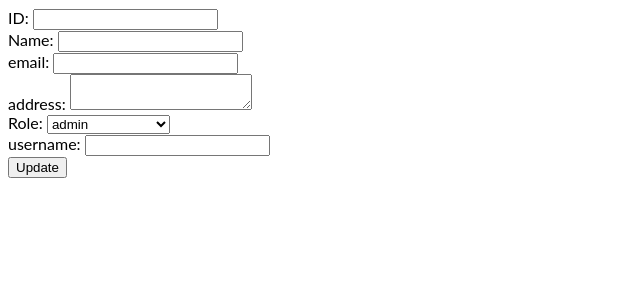
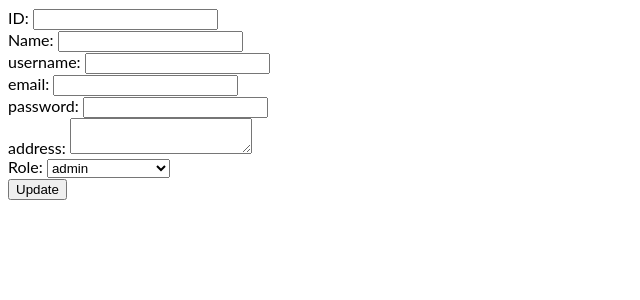
Before and after one commit to khanhnat2710/project1, a PHP site: page /php/edit.php?id=1 in a window 1280 px wide. Shown: the top 300 px of the page, without its empty margins (0-640 px from the left). Run offline with PHP 8.4, Linux system fonts and the light colour scheme; tables that the repository leaves empty or names only in its code hold one stand-in row (values such as "Sample post"); data that the repository does not hold is empty.

Commit message:
them phan password de sua

```diff
--- a/project/admin/admins/edit.php
+++ b/project/admin/admins/edit.php
@@ -26,7 +26,9 @@
         ?>
             <label for="id">ID: </label><input type="text" name="id" id="id" readonly value="<?php echo $admin['ADMIN_ID']; ?>"><br>
             <label for="name">Name: </label><input type="text" name="name" id="name" value="<?php echo $admin['NAME']; ?>"><br>
+            <label for="username">username: </label><input type="text" name="username" id="username" value="<?php echo $admin['USERNAME']; ?>"><br>
             <label for="email">email: </label><input type="text" name="email" id="email" value="<?php echo $admin['EMAIL']; ?>"><br>
+            <label for="password">password: </label><input type="password" name="password" id="password" value="<?php echo $admin['PASSWORD']; ?>"><br>
             <label for="address">address: </label><textarea name="address" id="address" value="<?php echo $admin['ADDRESS']; ?>"></textarea><br>
             <label for="role">Role: </label>
             <select name="role" id="role">
@@ -34,7 +36,6 @@
             <option value="1">manager</option>
             <option value="2">storage manager</option>
             </select><br>
-            <label for="username">username: </label><input type="text" name="username" id="username" value="<?php echo $admin['USERNAME']; ?>"><br>
         <?php
             }
         ?>
```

- - - - -

* TASK BRIEF
Print the listing again exactly as it appears, except for the pictures, which stay out.

* ANSWER SECTION
Before and after one commit to khanhnat2710/project1, a PHP site: page /php/edit.php?id=1 in a window 1280 px wide. Shown: the top 300 px of the page, without its empty margins (0-640 px from the left). Run offline with PHP 8.4, Linux system fonts and the light colour scheme; tables that the repository leaves empty or names only in its code hold one stand-in row (values such as "Sample post"); data that the repository does not hold is empty.

Commit message:
them phan password de sua

```diff
--- a/project/admin/admins/edit.php
+++ b/project/admin/admins/edit.php
@@ -26,7 +26,9 @@
         ?>
             <label for="id">ID: </label><input type="text" name="id" id="id" readonly value="<?php echo $admin['ADMIN_ID']; ?>"><br>
             <label for="name">Name: </label><input type="text" name="name" id="name" value="<?php echo $admin['NAME']; ?>"><br>
+            <label for="username">username: </label><input type="text" name="username" id="username" value="<?php echo $admin['USERNAME']; ?>"><br>
             <label for="email">email: </label><input type="text" name="email" id="email" value="<?php echo $admin['EMAIL']; ?>"><br>
+            <label for="password">password: </label><input type="password" name="password" id="password" value="<?php echo $admin['PASSWORD']; ?>"><br>
             <label for="address">address: </label><textarea name="address" id="address" value="<?php echo $admin['ADDRESS']; ?>"></textarea><br>
             <label for="role">Role: </label>
             <select name="role" id="role">
@@ -34,7 +36,6 @@
             <option value="1">manager</option>
             <option value="2">storage manager</option>
             </select><br>
-            <label for="username">username: </label><input type="text" name="username" id="username" value="<?php echo $admin['USERNAME']; ?>"><br>
         <?php
             }
         ?>
```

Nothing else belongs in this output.